Exogene is an early-stage biotechnology startup enabling the discovery of T-cell-receptor (TCR)-based cell therapies to tackle solid cancers and reverse immune ageing, by combining artificial intelligence (AI) and high-throughput TCR screening in the lab. The company joined the BioEscalator community in June 2021. Its team is building an AI platform to computationally screen entire patient-derived TCR repertoires and identify rare, effective TCRs for cell therapy applications. Find out more
Exogene is excited to join the KQ Labs five-month accelerator programme. The programme is for exciting early-stage startups using data as a core part of their business model to improve human health, run by the Francis Crick Institute and funded by the medical research charity LifeArc in partnership with Cancer Research UK and UK SPINE.
The new cohort, consisting of companies looking to tackle health challenges and diseases including diabetes, cancer and multiple sclerosis, will also benefit from funding in the form of a convertible loan, and introductions to key investors and major corporates.
The programme is aimed at accelerating early-stage start-ups and providing training to create future leaders. A key ambition is to catalyse the development of a data-driven health ecosystem in the UK, validating new ideas and putting exciting companies on the path to receiving further investment.
Since September 2018, KQ Labs has supported over thirty companies with the help of many fantastic partners and supporters.
Barbara Domayne-Hayman, Entrepreneur in Residence at the Crick and lead for the KQ Labs accelerator, said: “The strength of our programme is in our growing network, and these new companies will join our supportive family of alumni, mentors and investors.
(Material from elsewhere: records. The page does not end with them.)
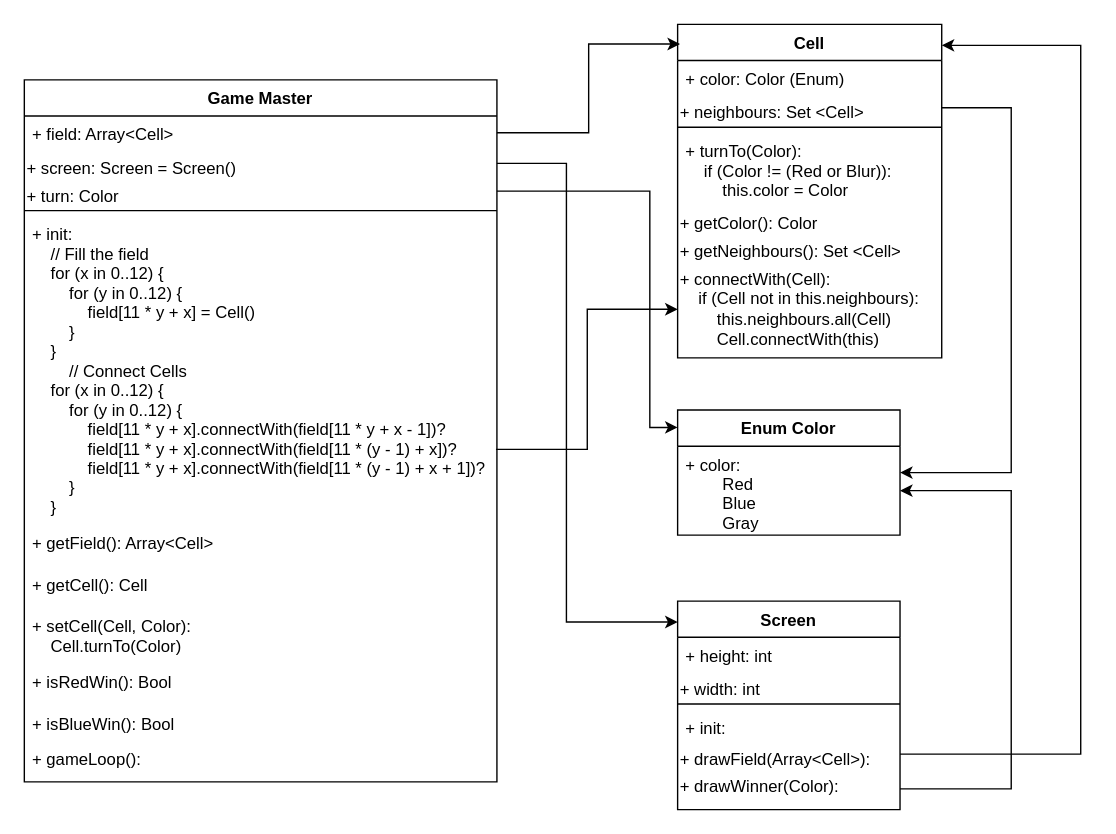
Before: Untitled Diagram.drawio in AbdullinAM/algorithms-project-2022, a draw.io diagram. Source tidied: cells renumbered, new cells numbered last; positions are measured from the earlier drawing's top-left corner, leaving out a move shared by most shapes. Both pictures are drawn from the tidied source at 139%, with x=0, y=0 at pixel (24, 24).
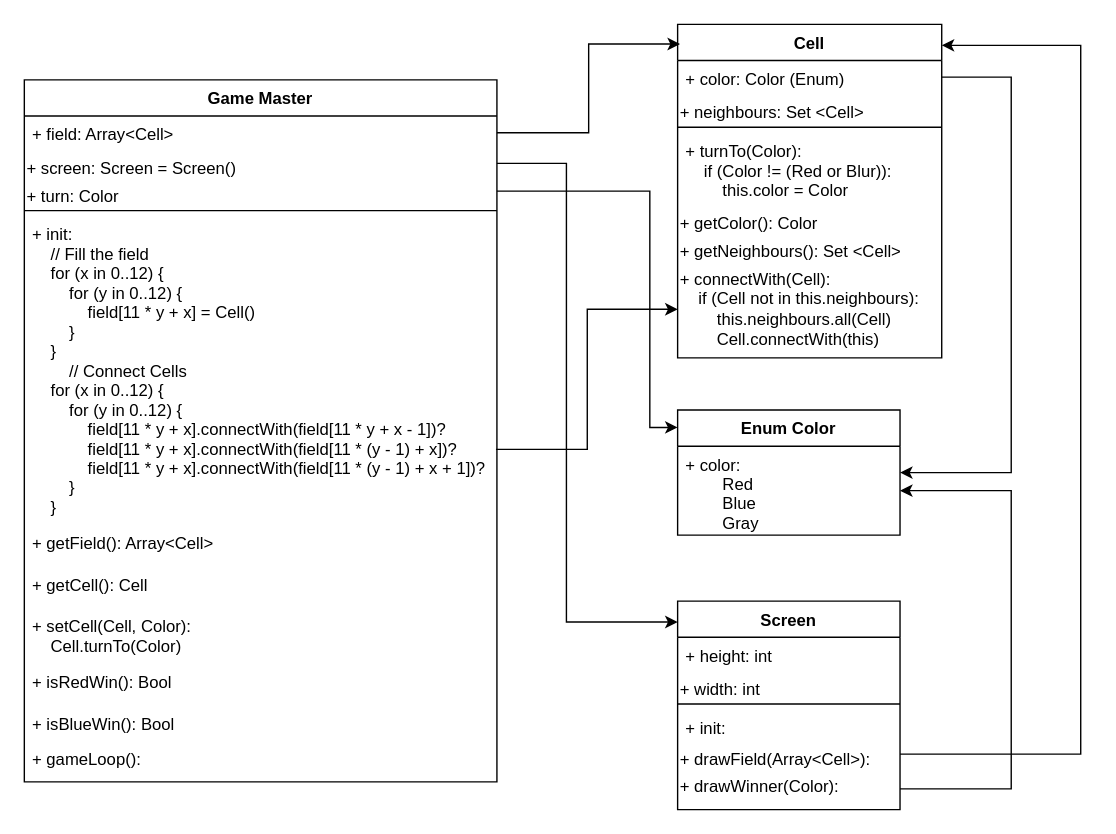
The same page after the edit.

Unchanged cells that the change refers to:
```xml
<mxCell id="15" value="+ color: Color (Enum)" style="text;strokeColor=none;fillColor=none;align=left;verticalAlign=top;spacingLeft=4;spacingRight=4;overflow=hidden;points=[[0,0.5],[1,0.5]];portConstraint=eastwest;" parent="14" vertex="1">
  <mxGeometry y="26" width="190" height="24" as="geometry" />
</mxCell>
<mxCell id="16" value="+ neighbours: Set &amp;lt;Cell&amp;gt;" style="text;whiteSpace=wrap;html=1;" parent="14" vertex="1">
  <mxGeometry y="50" width="190" height="20" as="geometry" />
</mxCell>
<mxCell id="22" value="Enum Color" style="swimlane;fontStyle=1;align=center;verticalAlign=top;horizontal=1;startSize=26;" parent="1" vertex="1">
  <mxGeometry x="470" y="277.5" width="160" height="90" as="geometry" />
</mxCell>
```

The edit, as a diff of the source:
```diff
@@
-    <mxCell id="33" style="edgeStyle=elbowEdgeStyle;rounded=0;jettySize=auto;html=1;" parent="1" edge="1" source="16" target="22">
+    <mxCell id="33" style="edgeStyle=elbowEdgeStyle;rounded=0;jettySize=auto;html=1;exitX=1;exitY=0.5;exitDx=0;exitDy=0;" parent="1" edge="1" source="15" target="22">
       <mxGeometry relative="1" as="geometry">
         <Array as="points">
           <mxPoint x="710" y="190" />
         </Array>
       </mxGeometry>
     </mxCell>
```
I’m incredibly excited to see companies from across the country focusing on such a diverse range of health challenges participating in our programme this year.
“By highlighting and nurturing the innovation occurring at the health-data interface, we can reinforce the UK's position as a major force in artificial intelligence, health and life sciences, and encourage crucial investment in companies that have the potential to change the face of future healthcare.”
The KQ Labs accelerator is a five-month programme consisting of weekly workshops and mentoring sessions led by hand-picked experts ranging from corporate partners, and investors, to subject matter experts. The programme is open to early-stage start-ups using data as a core part of their business model to improve human health.
The programme is supported by LifeArc, and this year KQ Labs also has two new strategic partnerships. Cancer Research UK and UK SPINE are each funding a dedicated place focused on cancer and healthy-ageing.
Andrew Farquharson, who leads the technology transfer team at LifeArc said: “We are delighted to be supporting the KQ Labs accelerator for a second year and to be working with the Crick to build a world-class cluster of data-driven health start-ups in the UK.”
He continues: “KQ Labs is a great example of how LifeArc strategically combines translational funding and translational advice to accelerate early innovations towards the clinic. Working with the Crick, we can support these promising data-driven health companies to create solutions to help more patients faster.”